8. Hisashi Iwakuma, Mariners: The owner of maybe the best splitter in baseball made proved his keep in his second season. In route to finishing third for AL Cy Young honors, he won 14 games, with on a 2.66 ERA, while walking only 42 batters in 219 innings.

7. Zack Greinke, Dodgers: The only thing that sidetracked him from a season that could have potentially rivaled rotation mate Clayton Kershaw was a broken collarbone from an April brawl. Overall, he won 15 games in 28 starts, reaching the victory marker for the fourth time in five years.

yu-darvish-2013-opening-day

6. Yu Darvish, Rangers: He came up short of two no-hitters after the start of the 7th inning, but despite those disappointments, Darvish’s rise to ace status was undeniable. He led all of baseball with 277 strikeouts and finished fourth in the AL with a 2.83 ERA.

5. Jose Fernandez, Marlins: Maybe only Kerry Wood and Doc Gooden made a more immediate impact on their first arrivals in the last 30 years than Fernandez. The NL Rookie of the Year finished second in the league in ERA and allowed the least hits per game of any starter in baseball, at just over five.

4. Max Scherzer, Tigers: It all came together for Scherzer in route to winning the AL Cy Young and pulling rank on par with his more renown rotation mate. Always an overpowering presence, he added a changeup that took him to the next level. The result was a 21-3 record, which led the Majors in wins, while keeping his strikeouts per nine innings mark north of 10.

3. Adam Wainwright, Cardinals: He not only returned to his pre-Tommy John form of 2010, he set a new personal standard. He won the National League in wins , innings pitched, complete games and shutouts, while setting a personal high and strikeouts and finishing second in the NL Cy Young ballot, along with a Gold Glove to boot.
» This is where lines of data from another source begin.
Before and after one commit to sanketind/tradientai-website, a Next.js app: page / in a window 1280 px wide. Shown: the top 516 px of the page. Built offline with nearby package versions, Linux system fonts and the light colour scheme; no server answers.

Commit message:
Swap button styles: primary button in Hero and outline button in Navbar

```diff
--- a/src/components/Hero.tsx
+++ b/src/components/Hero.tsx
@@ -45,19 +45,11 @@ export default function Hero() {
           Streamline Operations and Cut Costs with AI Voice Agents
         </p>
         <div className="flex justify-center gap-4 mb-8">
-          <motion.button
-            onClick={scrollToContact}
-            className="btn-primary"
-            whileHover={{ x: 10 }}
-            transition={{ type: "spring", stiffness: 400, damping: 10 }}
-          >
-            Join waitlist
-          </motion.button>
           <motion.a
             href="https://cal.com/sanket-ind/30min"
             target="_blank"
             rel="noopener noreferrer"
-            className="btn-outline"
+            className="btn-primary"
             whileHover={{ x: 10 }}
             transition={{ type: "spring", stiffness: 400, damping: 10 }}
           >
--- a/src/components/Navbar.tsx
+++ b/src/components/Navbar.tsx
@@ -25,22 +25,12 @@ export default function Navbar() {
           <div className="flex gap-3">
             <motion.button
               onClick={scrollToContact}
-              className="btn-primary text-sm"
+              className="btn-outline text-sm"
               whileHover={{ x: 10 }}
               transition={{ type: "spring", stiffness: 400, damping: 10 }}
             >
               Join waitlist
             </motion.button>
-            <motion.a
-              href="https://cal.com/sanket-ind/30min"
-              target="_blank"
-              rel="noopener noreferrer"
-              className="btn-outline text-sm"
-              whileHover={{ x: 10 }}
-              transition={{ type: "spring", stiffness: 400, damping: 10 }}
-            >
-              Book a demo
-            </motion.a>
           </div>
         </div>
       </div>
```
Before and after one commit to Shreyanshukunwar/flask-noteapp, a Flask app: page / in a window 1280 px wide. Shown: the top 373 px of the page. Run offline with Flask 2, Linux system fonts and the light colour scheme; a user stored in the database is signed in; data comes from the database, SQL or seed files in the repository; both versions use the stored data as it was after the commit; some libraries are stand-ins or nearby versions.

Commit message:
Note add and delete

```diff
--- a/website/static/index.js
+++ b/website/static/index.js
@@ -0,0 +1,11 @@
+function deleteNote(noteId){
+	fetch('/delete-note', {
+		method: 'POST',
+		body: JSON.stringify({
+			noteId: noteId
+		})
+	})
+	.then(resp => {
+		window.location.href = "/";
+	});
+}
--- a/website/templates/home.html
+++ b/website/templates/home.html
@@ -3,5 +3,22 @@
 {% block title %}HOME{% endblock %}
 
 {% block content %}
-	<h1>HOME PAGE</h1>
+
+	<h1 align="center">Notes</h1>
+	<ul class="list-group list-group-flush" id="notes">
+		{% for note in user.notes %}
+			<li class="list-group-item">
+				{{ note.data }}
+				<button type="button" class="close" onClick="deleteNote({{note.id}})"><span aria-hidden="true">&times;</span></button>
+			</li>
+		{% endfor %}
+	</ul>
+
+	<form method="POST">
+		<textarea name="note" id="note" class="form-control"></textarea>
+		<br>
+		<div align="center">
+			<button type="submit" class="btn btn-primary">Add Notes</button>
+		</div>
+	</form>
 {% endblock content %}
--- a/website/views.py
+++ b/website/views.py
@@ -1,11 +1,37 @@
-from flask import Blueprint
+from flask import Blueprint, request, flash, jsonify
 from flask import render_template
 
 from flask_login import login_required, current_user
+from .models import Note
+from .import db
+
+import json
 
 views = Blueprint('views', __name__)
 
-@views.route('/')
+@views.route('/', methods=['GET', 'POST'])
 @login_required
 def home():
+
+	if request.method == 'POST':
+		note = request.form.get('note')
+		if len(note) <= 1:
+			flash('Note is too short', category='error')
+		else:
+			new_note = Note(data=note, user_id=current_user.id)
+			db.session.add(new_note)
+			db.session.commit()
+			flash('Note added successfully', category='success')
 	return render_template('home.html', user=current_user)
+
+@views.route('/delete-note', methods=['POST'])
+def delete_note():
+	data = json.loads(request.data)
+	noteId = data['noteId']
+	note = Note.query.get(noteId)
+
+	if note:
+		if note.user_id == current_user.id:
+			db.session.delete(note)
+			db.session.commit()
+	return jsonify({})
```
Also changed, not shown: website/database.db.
Felix-Hernandez-Seattle-Mariners-

2. Justin Verlander, Tigers: He had a down year by his own otherworldly standards a year ago, but the ship has far from sailed on JV. In the postseason, he gave up a single run over three starts while striking out 31 against only three walks. He’s averaged 18 wins, 236 innings and nearly a strikeout per inning over the last three seasons.

1. Felix Hernandez, Mariners: As he has come into his own and made his potential reality, King Felix has made the excellent the norm. He seems to have the rare ability to throw any pitch on demand, regardless of location, speed and count. He topped 200 strikeouts for the fifth consecutive year, and at age 27 he already has 110 wins, a Cy Young win and two other finishes in the top three within the past five years. What’s more is that he is finally pitching for a team that has a few everyday talents that can match his own.

 

Just A Bit Outside: Matt Cain, James Shields, Jordan Zimmermann

Come back tomorrow for the conclusion of this year’s ‘Top 10 Today’, and for the real-time read, follow me on Twitter at @CheapSeatFan.